Here's what you need to know.
When GDPR came into effect, it brought with it the Data Protection Fee, which most organisations have to pay. Failure to cough up the cash, it said, would result in a monetary penalty of several thousand pounds. This week, Data Protection Fee fines became a reality.
Over the past few months, the Information Commissioner's Office (ICO) has sent out more than 900 letters to companies that haven’t paid the money they owe (which can range from £40 to £2,900, depending on the size of their workforce and their annual turnover), demanding the cash. On 28th November 2018, the ICO announced that it had fined a hundred of these businesses for non-compliance. More would follow, it said in its announcement.
Like the fee itself, the Data Protection Fee fines vary according to the size and turnover of the offender, starting from £400 and going right up to £4,000. A further £350 may also be added if there are aggravating factors.
Why Do Data Protection Fee Fines Exist?
The ICO is completely open about the reasons for the fines:
“The money collected from the data protection fee funds the ICO’s work to uphold information rights such as investigations into data breaches and complaints, our popular advice line, and guidance and resources for organisations to help them understand and comply with their data protection obligations. The ICO has grown over the last two years to meet its wider data protection remit and responsibilities following GDPR. It now employs 670 staff.”
Without money from the Data Protection Fee, the ICO would not be able to enforce GDPR effectively, and with so many extra staff to pay for, it’s understandably irked by businesses that don’t pay their way.
Should You Pay The Fee?
If you don’t want to pay a Data Protection Fee fine, then you should pay the Data Protection Fee, if you’re required to. The real question, then, is whether you meet the criteria or whether you’re exempt.

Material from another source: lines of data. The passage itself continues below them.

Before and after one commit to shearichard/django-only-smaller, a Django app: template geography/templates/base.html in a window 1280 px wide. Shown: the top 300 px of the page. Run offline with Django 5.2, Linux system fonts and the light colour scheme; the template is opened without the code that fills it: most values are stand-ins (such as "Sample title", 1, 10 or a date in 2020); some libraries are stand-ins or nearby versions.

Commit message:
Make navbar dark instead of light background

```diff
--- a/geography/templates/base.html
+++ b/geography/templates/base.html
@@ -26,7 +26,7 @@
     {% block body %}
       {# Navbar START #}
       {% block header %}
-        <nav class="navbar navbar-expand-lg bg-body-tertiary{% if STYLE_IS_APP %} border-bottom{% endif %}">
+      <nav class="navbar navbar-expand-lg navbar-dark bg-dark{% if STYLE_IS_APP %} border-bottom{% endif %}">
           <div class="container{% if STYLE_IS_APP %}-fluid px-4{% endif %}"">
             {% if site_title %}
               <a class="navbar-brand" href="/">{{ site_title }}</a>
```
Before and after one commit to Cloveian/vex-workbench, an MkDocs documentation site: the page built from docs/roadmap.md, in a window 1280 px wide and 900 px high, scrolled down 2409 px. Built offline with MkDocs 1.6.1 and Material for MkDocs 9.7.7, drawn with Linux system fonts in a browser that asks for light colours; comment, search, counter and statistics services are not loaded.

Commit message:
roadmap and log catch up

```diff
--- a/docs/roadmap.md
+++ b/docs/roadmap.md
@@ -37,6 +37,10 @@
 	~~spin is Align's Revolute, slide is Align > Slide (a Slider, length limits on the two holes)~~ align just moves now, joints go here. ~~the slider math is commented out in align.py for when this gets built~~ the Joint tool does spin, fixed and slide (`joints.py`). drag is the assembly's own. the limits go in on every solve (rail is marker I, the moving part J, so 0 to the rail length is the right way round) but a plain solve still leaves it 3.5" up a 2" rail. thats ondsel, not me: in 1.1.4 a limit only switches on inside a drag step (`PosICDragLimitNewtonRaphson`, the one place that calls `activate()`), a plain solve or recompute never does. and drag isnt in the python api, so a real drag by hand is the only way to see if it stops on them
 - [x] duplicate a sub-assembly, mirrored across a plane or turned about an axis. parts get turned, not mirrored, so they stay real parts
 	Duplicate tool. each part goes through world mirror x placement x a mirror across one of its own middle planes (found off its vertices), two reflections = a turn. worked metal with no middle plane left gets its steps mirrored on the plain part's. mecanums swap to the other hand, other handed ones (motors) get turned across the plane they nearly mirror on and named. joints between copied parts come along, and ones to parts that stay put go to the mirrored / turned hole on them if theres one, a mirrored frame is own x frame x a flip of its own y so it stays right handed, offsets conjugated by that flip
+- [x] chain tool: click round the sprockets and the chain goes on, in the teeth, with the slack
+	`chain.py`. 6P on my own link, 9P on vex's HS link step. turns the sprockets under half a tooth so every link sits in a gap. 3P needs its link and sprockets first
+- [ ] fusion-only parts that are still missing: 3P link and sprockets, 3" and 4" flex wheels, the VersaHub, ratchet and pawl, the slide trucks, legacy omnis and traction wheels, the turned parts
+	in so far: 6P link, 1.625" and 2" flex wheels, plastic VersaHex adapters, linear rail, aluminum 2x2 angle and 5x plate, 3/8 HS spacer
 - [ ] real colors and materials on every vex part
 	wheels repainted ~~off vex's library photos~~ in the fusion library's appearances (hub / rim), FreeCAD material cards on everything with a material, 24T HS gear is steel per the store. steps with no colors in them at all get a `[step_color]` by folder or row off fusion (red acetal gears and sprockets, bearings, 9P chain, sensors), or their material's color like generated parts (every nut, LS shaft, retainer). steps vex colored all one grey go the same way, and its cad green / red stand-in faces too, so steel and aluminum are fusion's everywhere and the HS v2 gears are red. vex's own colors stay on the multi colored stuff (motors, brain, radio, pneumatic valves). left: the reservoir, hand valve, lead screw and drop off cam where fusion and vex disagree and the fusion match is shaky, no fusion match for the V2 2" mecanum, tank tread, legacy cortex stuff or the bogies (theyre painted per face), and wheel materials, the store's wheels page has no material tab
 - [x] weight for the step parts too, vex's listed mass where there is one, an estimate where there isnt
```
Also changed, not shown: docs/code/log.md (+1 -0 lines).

As our previous blog post on this subject explained, most organisations that process personal data should be paying the fee, so if you’re in any doubt about what you should be paying, contact the ICO helpline on 0303 123 1113.